Excerpted data

____________

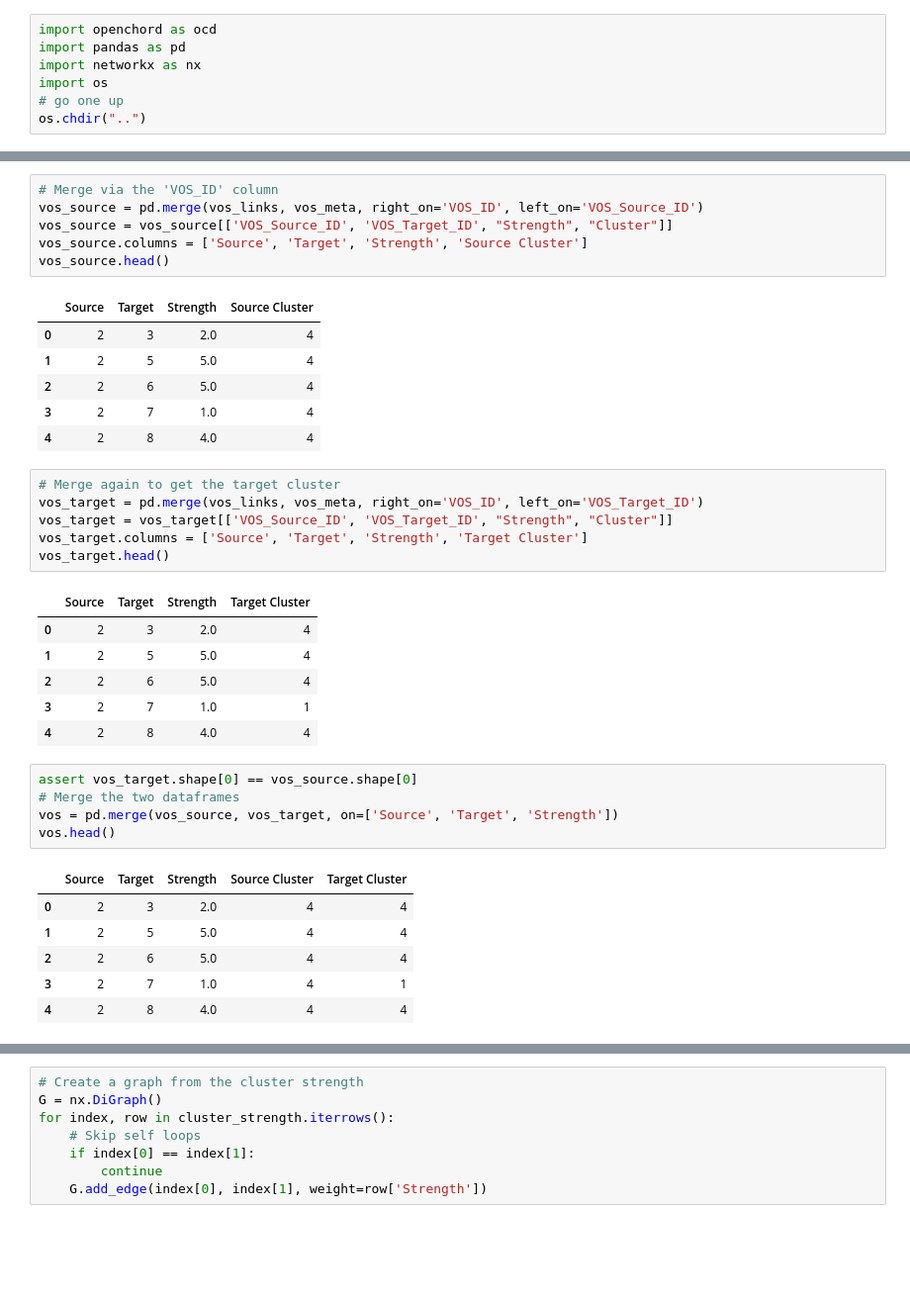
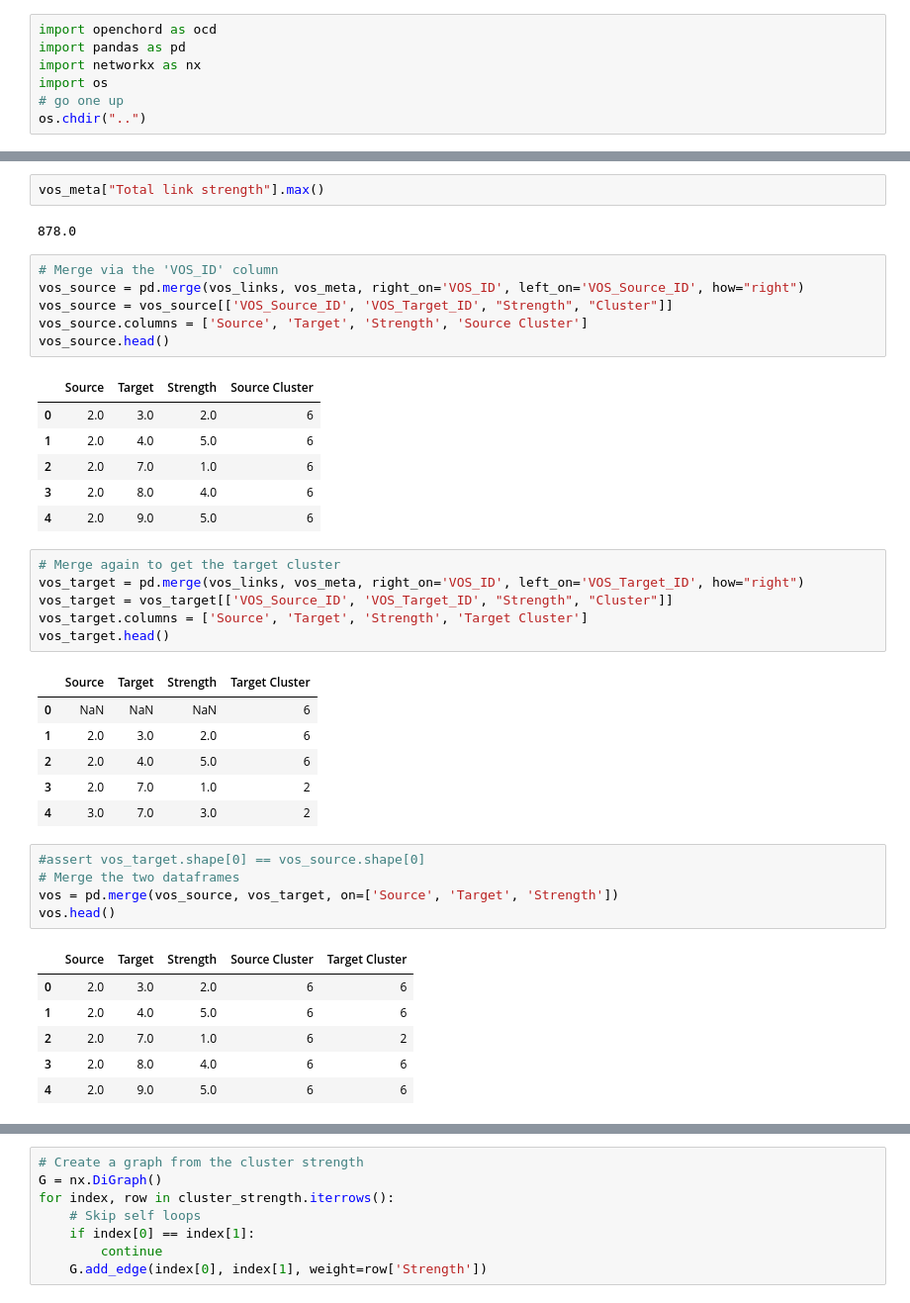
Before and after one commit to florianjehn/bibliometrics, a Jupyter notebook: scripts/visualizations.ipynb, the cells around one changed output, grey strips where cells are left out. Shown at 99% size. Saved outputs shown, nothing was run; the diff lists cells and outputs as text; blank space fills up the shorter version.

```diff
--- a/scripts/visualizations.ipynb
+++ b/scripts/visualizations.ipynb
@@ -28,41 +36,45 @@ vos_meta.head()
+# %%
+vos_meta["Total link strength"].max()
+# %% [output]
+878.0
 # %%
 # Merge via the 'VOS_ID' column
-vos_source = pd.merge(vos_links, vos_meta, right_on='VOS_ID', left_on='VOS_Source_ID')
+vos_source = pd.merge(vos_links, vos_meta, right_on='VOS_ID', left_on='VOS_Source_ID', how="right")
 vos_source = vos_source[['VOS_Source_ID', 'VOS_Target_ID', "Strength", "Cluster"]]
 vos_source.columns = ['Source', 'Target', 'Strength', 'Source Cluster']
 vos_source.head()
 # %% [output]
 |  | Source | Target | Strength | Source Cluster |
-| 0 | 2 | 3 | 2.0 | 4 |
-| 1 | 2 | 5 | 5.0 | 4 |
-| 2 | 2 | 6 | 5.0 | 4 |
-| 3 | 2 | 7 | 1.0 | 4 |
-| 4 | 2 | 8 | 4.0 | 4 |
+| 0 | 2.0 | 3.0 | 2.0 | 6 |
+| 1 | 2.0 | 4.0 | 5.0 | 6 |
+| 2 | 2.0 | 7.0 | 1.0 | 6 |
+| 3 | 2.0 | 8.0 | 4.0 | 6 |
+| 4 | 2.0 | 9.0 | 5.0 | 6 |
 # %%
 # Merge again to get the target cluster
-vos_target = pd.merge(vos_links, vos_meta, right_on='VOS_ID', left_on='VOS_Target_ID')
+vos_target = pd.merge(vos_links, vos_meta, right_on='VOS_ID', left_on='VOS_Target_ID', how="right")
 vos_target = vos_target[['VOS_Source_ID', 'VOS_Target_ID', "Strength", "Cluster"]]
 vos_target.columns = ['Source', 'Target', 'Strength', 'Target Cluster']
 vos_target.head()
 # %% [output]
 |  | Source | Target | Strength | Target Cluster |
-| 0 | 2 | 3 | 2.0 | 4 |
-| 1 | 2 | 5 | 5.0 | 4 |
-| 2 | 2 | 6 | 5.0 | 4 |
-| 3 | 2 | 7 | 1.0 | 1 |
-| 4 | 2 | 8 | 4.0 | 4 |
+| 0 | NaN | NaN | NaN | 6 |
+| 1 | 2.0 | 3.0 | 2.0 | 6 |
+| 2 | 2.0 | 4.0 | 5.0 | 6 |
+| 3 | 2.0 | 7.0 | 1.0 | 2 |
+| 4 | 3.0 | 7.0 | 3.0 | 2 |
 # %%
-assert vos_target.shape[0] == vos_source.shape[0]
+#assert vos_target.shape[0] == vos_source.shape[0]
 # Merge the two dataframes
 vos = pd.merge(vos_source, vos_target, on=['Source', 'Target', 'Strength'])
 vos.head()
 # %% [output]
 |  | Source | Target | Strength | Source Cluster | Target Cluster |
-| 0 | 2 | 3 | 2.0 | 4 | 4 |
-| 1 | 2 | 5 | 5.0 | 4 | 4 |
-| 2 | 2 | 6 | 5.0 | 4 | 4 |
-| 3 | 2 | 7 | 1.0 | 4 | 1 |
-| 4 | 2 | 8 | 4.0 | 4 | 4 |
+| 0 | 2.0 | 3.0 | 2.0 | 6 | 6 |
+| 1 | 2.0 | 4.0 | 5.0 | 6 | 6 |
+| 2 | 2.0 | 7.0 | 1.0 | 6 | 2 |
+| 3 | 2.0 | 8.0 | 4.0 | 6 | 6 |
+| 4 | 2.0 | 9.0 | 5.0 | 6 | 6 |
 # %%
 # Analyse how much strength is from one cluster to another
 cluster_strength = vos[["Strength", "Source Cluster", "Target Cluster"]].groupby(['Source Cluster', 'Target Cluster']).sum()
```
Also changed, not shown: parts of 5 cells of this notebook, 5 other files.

____________

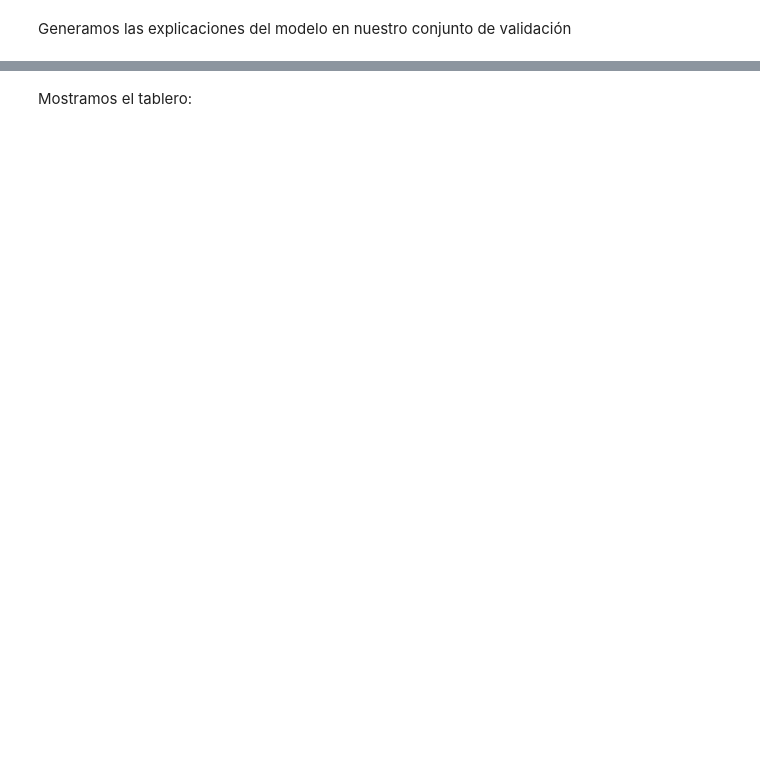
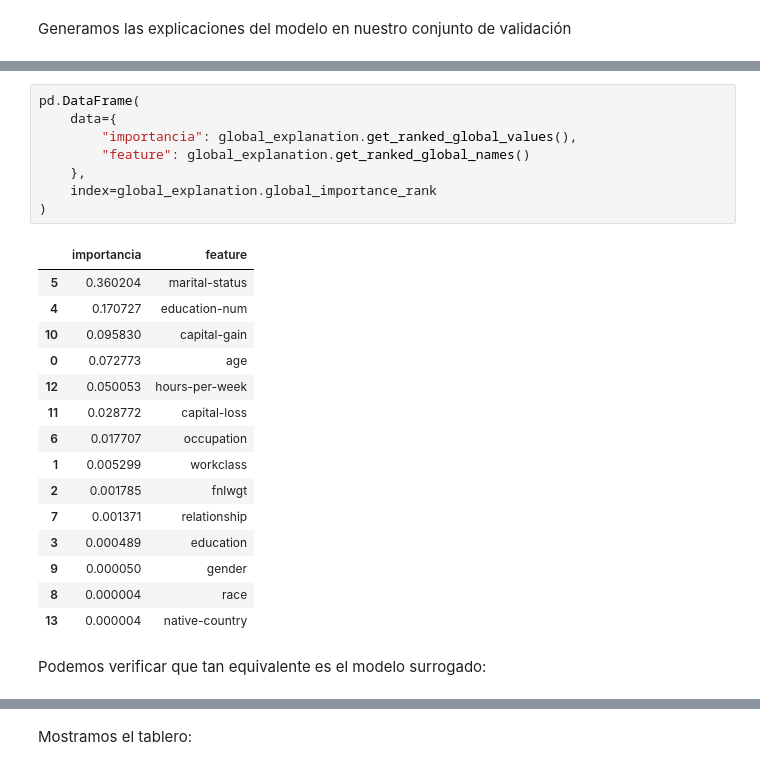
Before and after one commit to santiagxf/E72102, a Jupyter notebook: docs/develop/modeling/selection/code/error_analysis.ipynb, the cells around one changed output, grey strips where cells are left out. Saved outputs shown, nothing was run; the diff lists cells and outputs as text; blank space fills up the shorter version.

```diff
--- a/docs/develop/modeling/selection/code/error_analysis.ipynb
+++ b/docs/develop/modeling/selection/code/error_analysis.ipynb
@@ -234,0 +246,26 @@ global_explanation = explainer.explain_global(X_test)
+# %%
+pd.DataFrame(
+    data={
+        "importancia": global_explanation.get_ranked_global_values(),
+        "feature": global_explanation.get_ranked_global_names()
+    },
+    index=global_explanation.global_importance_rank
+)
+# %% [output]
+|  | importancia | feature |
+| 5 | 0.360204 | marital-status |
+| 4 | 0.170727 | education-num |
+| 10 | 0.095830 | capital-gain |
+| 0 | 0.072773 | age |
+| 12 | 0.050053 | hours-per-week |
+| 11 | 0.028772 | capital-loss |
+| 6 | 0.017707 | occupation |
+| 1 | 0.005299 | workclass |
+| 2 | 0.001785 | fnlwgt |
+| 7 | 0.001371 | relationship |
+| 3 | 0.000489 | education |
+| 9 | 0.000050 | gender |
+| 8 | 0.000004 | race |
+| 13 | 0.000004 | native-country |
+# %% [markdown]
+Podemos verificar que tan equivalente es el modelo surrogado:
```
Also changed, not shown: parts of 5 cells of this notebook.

____________

Problem description
From the entries above, copy every line that holds the word "head".

Solution below
@@ -28,41 +36,45 @@ vos_meta.head()
 vos_source.head()
 vos_target.head()
 vos.head()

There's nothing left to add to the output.